It is important to make sure you’re getting all of the vitamins and minerals your body needs to function properly. However, as we age, our body chemistry changes, which means the types of vitamins and minerals we need most will change as well. More than 38,000 women were the subject of an Iowa Women’s Health Study concerning vitamin and mineral supplements. Their results showed that most supplements had no obvious affect, but there were a few that actually increased the mortality rate in older women. The culprits included Vitamin B6, folic acid, iron, magnesium, zinc, and copper. Specifically, Iron seemed to be the most dangerous, with 15% of study participants who used it regularly dyeing. Calcium, on the other hand, seemed to have the opposite effect, meaning it actually decreased the mortality rate.
Although this information may seem frightening, it’s important to put it into context. Women in particular need Iron, so you never want to cut it out of your regimen completely. That said, it’s better to get in the form of red meat and green leafy vegetables than in a vitamin. The same is true of pretty much all supplements. Your body will do a much better job of processing and using vitamins and minerals that are in food form. Vitamins, when used on top of your usual diet, will easily put your system out of balance, which is what leads to dangerous levels of one or the other.
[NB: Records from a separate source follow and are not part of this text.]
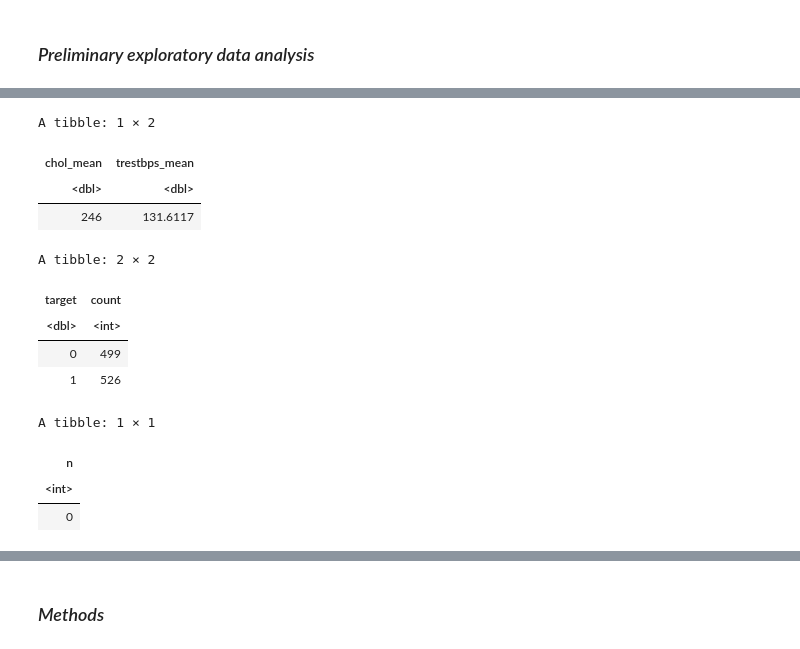
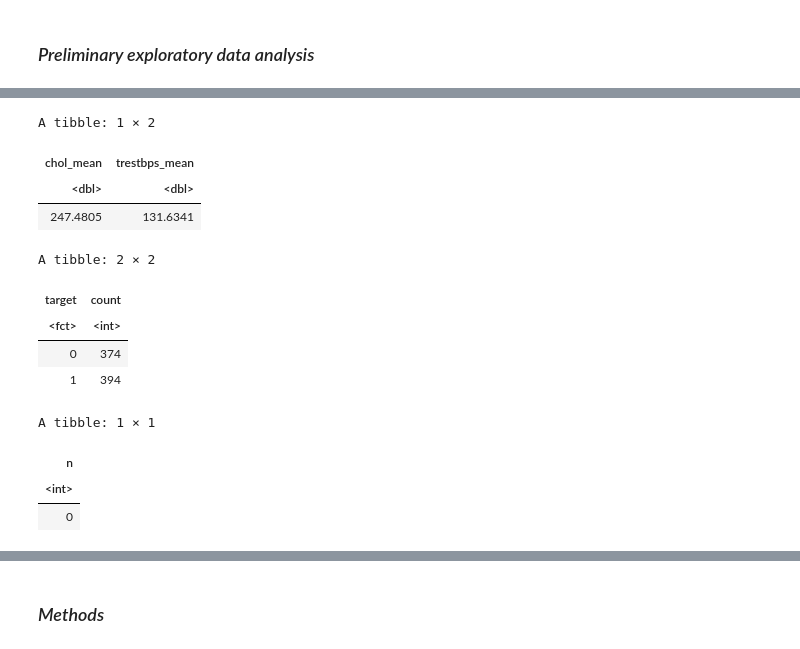
Before and after one commit to jenpari3/Audit_Group_Proposal, a Jupyter notebook: Heart_Group_Proposal.ipynb, the cells around one changed output, grey strips where cells are left out. Drawn from its saved outputs; the diff is of its cells as text; code cells hidden in the pictures.

Commit message:
initial analysis

```diff
--- a/Heart_Group_Proposal.ipynb
+++ b/Heart_Group_Proposal.ipynb
@@ -32,6 +32,7 @@ options(repr.matrix.max.rows = 6)
 # %%
 set.seed(3456)
-heart_data <- read_csv("data/heart.csv")
+heart_data <- read_csv("data/heart.csv") |>
+    mutate(target = as_factor(target))
 heart_data
 # %% [output]
 Rows: 1025 Columns: 14
@@ -91,5 +76,7 @@ A tibble: 1025 × 5
 ### *Preliminary exploratory data analysis*
 # %%
 #training data
-heart_data_split <- initial_split(heart_data, prop = 0.75, strata = target)
+heart_data_split <- initial_split(heart_data_selected, prop = 0.75, strata = target)
+heart_data_training <- training(heart_data_split)
+heart_data_training
 # %% [output]
@@ -98,29 +93,29 @@ heart_data_split <- initial_split(heart_data, prop = 0.75, strata = target)
 # %%
 # mean of selected predictors
-heart_data_mean <- summarize(heart_data_selected,
+heart_data_mean <- summarize(heart_data_training,
                              chol_mean = mean(chol),
                              trestbps_mean = mean(trestbps))
 heart_data_mean
 
 # number of observations for each class
-heart_data_observations <- group_by(heart_data_selected, target) |>
+heart_data_observations <- group_by(heart_data_training, target) |>
     summarize(count = n())
 heart_data_observations
 
 # rows with missing data
-heart_data_missing <- filter(heart_data_selected, trestbps == NA, chol == NA, target == NA) |>
+heart_data_missing <- filter(heart_data_training, trestbps == NA, chol == NA, target == NA) |>
     count()
 heart_data_missing
 # %% [output]
 A tibble: 1 × 2
 | chol_mean | trestbps_mean |
 | <dbl> | <dbl> |
-| 246 | 131.6117 |
+| 247.4805 | 131.6341 |
 A tibble: 2 × 2
 | target | count |
-| <dbl> | <int> |
-| 0 | 499 |
-| 1 | 526 |
+| <fct> | <int> |
+| 0 | 374 |
+| 1 | 394 |
 A tibble: 1 × 1
 | n |
 | <int> |
```
Also changed, not shown: parts of 10 cells of this notebook.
Likewise with Calcium, although it is important in the fight against osteoporosis, supplements can be dangerous when not taken in moderation or without the coinciding vitamins your body needs to process it. In short, unless your physician recommends it, stick to a balanced diet and forget the vitamin supplements.
- Yvonne S. Thornton, M. D., M. P. H.